Newly-released documents revealed that Chicago Police thought Jussie Smollett would be forced to admit guilt as a part of the deal he struck with prosecutors to have his charges dropped, according to WBBM-TV.
The revelation explains the outrage that came from police when Smollett's felony charges for disorderly conduct were suddenly and unexplainably dropped, and Smollett was allowed to walk free while maintaining publicly that he was totally innocent of staging a hoax hate crime for attention.
Documents revealed that on February 28 after Smollett was indicted, the state's attorney's office notified CPD, saying the case would be prosecuted with $10,000 in restitution, community service and admission of guilt.

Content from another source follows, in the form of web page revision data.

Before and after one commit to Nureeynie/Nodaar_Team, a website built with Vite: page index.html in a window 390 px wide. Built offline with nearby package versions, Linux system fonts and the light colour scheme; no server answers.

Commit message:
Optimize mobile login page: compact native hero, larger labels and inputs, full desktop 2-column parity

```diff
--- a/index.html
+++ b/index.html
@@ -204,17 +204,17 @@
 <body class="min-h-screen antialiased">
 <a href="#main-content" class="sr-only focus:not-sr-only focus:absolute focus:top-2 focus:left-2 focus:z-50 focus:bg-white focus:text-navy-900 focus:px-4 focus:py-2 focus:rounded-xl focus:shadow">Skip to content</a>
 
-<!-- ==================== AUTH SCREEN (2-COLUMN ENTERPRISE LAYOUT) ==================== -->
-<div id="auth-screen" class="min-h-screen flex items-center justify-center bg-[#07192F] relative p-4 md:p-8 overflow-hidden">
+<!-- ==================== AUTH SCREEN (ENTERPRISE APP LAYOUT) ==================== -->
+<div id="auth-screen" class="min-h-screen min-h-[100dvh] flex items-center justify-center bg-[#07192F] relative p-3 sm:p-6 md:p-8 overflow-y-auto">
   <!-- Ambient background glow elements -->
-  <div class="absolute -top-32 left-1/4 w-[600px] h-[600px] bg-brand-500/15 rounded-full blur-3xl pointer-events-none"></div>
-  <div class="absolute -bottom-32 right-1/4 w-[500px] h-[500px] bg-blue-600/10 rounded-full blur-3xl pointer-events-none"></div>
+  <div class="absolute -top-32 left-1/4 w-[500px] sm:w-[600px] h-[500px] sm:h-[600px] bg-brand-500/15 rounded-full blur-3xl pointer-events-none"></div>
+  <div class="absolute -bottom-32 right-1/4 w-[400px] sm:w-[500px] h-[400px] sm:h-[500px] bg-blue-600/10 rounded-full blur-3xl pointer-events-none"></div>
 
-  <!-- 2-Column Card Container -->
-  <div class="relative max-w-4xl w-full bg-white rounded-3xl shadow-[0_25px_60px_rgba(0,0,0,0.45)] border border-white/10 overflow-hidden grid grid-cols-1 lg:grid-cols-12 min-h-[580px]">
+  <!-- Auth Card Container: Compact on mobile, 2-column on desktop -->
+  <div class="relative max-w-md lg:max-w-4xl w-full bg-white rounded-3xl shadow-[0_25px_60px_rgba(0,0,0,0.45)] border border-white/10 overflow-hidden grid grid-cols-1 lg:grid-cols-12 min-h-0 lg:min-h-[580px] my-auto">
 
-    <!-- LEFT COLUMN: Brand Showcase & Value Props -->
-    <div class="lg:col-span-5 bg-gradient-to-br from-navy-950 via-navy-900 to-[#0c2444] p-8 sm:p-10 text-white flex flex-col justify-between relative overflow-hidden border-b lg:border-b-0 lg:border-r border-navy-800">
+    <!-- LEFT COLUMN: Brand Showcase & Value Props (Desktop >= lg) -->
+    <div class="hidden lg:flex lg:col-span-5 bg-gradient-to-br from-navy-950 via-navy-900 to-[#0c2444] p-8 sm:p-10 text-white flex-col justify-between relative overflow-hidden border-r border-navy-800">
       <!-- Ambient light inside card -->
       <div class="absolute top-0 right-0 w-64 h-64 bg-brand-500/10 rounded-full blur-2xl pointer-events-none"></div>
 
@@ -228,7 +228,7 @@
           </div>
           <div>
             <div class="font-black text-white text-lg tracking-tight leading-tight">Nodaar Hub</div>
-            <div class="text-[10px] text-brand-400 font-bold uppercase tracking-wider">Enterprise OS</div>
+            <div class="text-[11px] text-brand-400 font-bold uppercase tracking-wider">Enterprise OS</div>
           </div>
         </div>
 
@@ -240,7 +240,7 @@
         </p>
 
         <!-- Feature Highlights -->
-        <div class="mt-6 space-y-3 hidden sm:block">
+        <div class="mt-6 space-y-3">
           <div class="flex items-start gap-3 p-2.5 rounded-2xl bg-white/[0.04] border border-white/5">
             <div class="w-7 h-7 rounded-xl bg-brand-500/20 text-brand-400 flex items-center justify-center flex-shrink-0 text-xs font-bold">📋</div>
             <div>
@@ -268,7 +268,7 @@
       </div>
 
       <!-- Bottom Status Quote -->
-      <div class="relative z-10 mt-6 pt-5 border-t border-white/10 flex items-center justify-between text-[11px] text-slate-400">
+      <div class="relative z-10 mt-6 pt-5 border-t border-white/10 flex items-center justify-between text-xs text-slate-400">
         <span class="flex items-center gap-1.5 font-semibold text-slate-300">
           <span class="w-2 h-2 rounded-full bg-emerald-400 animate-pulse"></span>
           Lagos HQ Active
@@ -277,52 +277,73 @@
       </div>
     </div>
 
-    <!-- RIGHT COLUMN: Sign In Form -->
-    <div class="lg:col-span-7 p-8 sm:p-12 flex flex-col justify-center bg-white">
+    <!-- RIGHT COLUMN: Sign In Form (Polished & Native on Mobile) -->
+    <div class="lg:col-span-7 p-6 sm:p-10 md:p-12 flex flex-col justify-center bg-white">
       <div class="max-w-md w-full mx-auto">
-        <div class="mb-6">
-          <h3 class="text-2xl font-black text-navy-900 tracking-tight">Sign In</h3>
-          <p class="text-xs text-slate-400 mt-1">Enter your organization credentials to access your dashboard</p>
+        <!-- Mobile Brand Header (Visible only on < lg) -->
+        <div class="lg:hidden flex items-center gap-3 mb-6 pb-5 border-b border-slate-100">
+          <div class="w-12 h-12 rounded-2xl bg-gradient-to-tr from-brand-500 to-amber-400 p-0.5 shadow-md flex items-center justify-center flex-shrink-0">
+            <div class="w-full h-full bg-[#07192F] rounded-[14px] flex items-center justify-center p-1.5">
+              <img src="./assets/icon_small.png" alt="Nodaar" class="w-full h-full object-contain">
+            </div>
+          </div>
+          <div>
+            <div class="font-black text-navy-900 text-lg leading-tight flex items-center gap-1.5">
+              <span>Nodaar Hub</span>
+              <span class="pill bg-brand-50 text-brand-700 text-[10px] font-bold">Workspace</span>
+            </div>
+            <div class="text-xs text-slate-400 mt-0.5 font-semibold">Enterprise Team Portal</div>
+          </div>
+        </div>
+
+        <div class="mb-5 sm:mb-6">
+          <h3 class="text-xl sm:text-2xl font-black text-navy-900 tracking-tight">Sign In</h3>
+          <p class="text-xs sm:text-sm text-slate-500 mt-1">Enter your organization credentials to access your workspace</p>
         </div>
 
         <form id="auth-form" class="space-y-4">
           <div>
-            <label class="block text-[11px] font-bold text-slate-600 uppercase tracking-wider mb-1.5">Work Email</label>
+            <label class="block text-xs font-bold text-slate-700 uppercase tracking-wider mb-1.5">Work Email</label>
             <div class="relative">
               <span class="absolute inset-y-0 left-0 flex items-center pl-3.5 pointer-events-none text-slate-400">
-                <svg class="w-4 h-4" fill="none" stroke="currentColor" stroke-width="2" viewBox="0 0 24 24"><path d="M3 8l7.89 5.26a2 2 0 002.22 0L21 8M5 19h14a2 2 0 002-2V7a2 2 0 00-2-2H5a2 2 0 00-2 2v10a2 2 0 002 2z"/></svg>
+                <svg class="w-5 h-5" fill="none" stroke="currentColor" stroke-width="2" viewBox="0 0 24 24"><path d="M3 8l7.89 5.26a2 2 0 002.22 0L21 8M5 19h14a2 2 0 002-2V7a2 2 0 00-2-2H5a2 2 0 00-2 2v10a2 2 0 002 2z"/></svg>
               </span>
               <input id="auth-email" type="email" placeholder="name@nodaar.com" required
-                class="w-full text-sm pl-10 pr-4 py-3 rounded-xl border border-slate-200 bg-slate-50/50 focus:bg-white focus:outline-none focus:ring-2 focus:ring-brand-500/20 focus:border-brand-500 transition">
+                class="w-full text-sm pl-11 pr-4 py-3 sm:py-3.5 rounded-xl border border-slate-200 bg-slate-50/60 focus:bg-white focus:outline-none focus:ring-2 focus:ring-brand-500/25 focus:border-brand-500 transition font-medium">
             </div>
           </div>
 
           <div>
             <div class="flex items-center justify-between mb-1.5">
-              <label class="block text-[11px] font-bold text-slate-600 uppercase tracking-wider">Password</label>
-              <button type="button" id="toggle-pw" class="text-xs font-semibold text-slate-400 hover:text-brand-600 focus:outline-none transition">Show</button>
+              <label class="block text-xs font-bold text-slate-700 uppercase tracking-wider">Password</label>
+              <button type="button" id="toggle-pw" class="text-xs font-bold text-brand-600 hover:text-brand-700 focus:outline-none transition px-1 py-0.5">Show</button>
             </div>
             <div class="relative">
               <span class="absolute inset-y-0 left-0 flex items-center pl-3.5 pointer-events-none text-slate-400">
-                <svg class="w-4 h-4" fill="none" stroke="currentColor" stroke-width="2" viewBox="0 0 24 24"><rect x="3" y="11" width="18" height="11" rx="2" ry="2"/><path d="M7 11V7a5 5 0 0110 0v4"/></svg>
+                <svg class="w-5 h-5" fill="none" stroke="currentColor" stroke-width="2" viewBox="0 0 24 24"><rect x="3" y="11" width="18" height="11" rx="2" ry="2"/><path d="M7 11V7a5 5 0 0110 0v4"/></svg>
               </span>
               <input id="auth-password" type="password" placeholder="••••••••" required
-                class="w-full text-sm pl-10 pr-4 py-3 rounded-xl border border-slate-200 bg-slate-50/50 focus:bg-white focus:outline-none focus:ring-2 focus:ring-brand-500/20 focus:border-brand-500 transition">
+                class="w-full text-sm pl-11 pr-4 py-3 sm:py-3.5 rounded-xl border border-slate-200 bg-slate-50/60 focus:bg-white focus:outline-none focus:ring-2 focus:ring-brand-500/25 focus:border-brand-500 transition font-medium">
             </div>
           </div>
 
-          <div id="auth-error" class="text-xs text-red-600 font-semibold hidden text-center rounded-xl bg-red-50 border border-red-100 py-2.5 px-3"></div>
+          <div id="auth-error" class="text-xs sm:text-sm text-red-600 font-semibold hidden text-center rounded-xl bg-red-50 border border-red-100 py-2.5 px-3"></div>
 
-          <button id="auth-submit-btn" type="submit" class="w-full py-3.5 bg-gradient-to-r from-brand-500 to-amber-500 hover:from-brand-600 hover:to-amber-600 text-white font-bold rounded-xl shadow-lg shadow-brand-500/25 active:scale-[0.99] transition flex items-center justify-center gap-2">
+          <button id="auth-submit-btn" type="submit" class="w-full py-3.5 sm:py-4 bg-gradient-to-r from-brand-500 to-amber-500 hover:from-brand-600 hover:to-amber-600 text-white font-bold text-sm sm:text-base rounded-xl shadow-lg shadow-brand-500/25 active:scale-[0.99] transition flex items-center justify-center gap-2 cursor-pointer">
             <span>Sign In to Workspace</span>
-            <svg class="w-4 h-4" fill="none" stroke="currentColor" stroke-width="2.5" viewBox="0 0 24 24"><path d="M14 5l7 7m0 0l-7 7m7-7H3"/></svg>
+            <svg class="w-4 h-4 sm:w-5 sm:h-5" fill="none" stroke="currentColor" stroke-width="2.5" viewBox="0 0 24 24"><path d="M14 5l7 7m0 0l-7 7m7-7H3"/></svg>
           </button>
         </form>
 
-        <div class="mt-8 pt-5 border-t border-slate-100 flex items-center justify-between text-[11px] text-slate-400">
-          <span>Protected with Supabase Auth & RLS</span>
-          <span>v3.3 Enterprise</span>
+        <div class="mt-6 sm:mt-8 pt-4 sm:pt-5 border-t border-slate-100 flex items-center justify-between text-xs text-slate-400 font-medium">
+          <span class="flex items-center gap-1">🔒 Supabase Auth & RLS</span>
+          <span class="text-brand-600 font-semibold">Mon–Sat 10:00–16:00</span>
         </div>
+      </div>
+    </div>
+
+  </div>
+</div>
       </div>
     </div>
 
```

But that admission of guilt never happened as charges were suddenly dropped by Kim Foxx's office nearly a month later, and Smollett walked free, blindsiding police.
Chicago PD commander Ed Wodnicki said at the time that the decision to drop the charges was a "punch in the gut." Chicago police officers dedicated significant overtime to working the case after Smollett claimed white Trump supporters assaulted him while spewing racial and sexual slurs.
"We worked closely throughout our three-week investigation to get to point where we arrested the offender," Wodnicki said, according to NBC News. "For the state's attorney at this point to dismiss charges without discussing this with us at all is just shocking."
Mayor Rahm Emanuel was also outraged.
"This is an unbelievable, not just a whitewash of justice, this is a person now who got off scot-free with no sense of accountability of the moral and ethical wrong of his actions, from top to bottom, not only besmirching the name of the city... but you have a person using hate crime laws that are on the books to protect people who are minorities from violence, to turn around and use those laws to advance your career? Is there no decency in this man?" Emanuel said.